[Extracted data entries]
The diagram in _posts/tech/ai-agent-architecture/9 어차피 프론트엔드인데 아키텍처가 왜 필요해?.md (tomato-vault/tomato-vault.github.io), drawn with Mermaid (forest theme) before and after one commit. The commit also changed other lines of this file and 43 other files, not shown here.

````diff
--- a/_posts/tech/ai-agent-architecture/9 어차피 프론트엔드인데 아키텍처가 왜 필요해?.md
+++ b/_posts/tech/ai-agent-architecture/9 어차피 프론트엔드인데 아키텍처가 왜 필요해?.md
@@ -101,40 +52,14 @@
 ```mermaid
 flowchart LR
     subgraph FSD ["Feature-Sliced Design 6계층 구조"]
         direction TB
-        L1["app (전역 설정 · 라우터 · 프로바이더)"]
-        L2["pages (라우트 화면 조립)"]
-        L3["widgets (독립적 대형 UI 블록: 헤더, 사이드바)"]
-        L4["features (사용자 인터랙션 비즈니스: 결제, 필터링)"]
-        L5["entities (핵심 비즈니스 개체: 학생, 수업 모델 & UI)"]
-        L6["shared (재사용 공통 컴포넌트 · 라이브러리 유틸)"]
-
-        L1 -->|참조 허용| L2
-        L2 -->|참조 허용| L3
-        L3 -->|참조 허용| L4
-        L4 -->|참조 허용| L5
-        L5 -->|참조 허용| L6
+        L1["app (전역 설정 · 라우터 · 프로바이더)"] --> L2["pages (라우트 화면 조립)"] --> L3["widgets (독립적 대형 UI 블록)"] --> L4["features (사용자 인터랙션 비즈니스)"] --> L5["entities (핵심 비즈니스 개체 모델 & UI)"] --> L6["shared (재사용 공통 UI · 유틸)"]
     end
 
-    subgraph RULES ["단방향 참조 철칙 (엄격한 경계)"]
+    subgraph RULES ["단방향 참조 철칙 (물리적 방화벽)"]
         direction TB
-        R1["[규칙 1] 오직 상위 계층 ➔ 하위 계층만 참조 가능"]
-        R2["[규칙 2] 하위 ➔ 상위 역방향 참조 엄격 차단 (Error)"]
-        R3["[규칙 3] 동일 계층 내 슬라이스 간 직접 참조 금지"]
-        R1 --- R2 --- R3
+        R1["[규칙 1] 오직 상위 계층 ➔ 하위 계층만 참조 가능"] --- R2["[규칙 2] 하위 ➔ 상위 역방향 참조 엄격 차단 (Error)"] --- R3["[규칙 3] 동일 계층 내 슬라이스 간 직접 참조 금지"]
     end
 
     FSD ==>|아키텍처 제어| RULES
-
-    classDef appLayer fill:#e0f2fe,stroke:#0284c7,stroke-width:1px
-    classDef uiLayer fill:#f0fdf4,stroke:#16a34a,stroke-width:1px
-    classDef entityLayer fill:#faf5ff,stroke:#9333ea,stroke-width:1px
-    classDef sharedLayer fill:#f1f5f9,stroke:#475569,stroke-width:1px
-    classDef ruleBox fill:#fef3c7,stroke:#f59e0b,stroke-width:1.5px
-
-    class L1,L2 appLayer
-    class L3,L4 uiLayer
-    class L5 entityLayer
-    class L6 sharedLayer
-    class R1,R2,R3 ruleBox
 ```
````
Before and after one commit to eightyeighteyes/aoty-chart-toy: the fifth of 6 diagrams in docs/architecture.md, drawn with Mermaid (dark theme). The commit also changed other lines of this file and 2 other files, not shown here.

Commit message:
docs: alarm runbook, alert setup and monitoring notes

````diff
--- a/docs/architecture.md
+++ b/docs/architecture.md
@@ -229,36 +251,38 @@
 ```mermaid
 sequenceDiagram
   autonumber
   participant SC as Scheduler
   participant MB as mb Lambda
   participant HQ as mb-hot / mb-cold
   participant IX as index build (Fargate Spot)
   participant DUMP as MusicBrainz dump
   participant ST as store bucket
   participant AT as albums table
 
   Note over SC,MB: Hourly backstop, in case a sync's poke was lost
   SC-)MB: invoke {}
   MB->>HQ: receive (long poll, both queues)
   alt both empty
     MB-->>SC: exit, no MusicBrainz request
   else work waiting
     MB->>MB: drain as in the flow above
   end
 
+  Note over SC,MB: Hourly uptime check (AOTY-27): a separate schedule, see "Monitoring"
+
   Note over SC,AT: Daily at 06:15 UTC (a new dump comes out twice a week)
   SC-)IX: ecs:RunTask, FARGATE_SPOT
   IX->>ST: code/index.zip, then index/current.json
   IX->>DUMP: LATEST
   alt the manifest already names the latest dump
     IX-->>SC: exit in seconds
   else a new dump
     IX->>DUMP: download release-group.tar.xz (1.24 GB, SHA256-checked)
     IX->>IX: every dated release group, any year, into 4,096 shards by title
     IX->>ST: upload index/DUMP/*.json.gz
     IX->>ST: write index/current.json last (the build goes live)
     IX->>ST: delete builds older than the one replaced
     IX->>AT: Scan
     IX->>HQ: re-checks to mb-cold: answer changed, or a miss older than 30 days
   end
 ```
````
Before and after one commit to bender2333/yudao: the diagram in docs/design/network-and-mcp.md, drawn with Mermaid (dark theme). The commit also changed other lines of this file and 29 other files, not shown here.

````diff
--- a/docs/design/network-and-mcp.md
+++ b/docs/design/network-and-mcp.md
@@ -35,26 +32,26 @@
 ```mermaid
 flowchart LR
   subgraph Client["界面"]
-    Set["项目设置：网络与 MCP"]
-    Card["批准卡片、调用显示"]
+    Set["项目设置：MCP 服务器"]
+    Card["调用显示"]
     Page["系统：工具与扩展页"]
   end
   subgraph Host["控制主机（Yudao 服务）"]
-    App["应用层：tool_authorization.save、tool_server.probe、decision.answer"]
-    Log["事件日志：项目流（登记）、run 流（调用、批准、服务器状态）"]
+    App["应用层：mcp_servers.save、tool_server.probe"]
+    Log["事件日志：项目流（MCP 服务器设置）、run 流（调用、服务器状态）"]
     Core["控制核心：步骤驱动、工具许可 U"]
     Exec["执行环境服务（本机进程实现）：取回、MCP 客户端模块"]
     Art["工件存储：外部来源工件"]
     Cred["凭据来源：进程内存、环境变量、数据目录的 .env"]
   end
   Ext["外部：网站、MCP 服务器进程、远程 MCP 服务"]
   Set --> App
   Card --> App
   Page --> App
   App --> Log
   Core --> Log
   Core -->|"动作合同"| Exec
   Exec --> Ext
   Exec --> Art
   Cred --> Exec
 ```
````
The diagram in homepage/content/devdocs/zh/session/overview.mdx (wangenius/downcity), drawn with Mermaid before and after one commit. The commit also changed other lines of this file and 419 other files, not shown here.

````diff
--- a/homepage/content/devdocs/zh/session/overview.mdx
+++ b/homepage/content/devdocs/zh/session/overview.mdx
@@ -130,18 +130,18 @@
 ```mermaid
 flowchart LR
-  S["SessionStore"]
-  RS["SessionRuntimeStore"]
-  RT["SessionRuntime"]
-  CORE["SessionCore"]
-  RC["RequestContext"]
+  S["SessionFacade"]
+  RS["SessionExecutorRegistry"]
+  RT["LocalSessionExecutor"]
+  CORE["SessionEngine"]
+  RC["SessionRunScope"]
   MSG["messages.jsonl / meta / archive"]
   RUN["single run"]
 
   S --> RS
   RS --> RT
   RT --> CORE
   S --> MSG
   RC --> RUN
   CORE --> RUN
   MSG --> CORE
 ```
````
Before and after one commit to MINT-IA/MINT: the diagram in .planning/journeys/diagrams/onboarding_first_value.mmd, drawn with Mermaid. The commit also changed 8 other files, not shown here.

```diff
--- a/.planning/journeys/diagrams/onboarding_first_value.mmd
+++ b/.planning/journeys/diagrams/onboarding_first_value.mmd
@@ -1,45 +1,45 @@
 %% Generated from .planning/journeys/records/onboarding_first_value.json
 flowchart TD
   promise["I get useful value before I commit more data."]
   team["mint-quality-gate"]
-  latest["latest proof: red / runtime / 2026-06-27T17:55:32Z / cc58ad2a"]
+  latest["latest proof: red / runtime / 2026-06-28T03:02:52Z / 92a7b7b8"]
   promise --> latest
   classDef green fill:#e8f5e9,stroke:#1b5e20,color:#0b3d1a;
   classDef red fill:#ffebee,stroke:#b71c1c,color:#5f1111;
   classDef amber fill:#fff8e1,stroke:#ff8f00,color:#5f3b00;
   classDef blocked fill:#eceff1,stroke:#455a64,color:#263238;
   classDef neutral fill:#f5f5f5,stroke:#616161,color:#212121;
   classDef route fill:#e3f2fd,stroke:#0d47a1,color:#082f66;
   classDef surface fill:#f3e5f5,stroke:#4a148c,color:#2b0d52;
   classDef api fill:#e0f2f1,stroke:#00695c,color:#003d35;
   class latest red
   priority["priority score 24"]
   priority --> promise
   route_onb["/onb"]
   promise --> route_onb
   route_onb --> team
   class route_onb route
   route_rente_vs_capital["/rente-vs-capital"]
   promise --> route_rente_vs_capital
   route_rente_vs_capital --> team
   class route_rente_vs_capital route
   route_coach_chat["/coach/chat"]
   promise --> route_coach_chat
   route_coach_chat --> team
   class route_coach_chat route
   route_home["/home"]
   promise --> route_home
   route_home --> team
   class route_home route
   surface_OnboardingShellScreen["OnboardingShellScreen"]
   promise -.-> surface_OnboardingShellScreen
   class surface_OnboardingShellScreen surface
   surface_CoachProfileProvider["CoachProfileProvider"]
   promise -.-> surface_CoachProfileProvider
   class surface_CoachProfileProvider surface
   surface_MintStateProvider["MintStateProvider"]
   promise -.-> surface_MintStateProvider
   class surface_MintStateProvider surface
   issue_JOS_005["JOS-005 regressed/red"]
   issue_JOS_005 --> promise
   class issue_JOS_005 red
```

■ **Exercise description**
If a line in the records contains the word "both", copy it out.

■ **Reply to the task**
   MB->>HQ: receive (long poll, both queues)
   alt both empty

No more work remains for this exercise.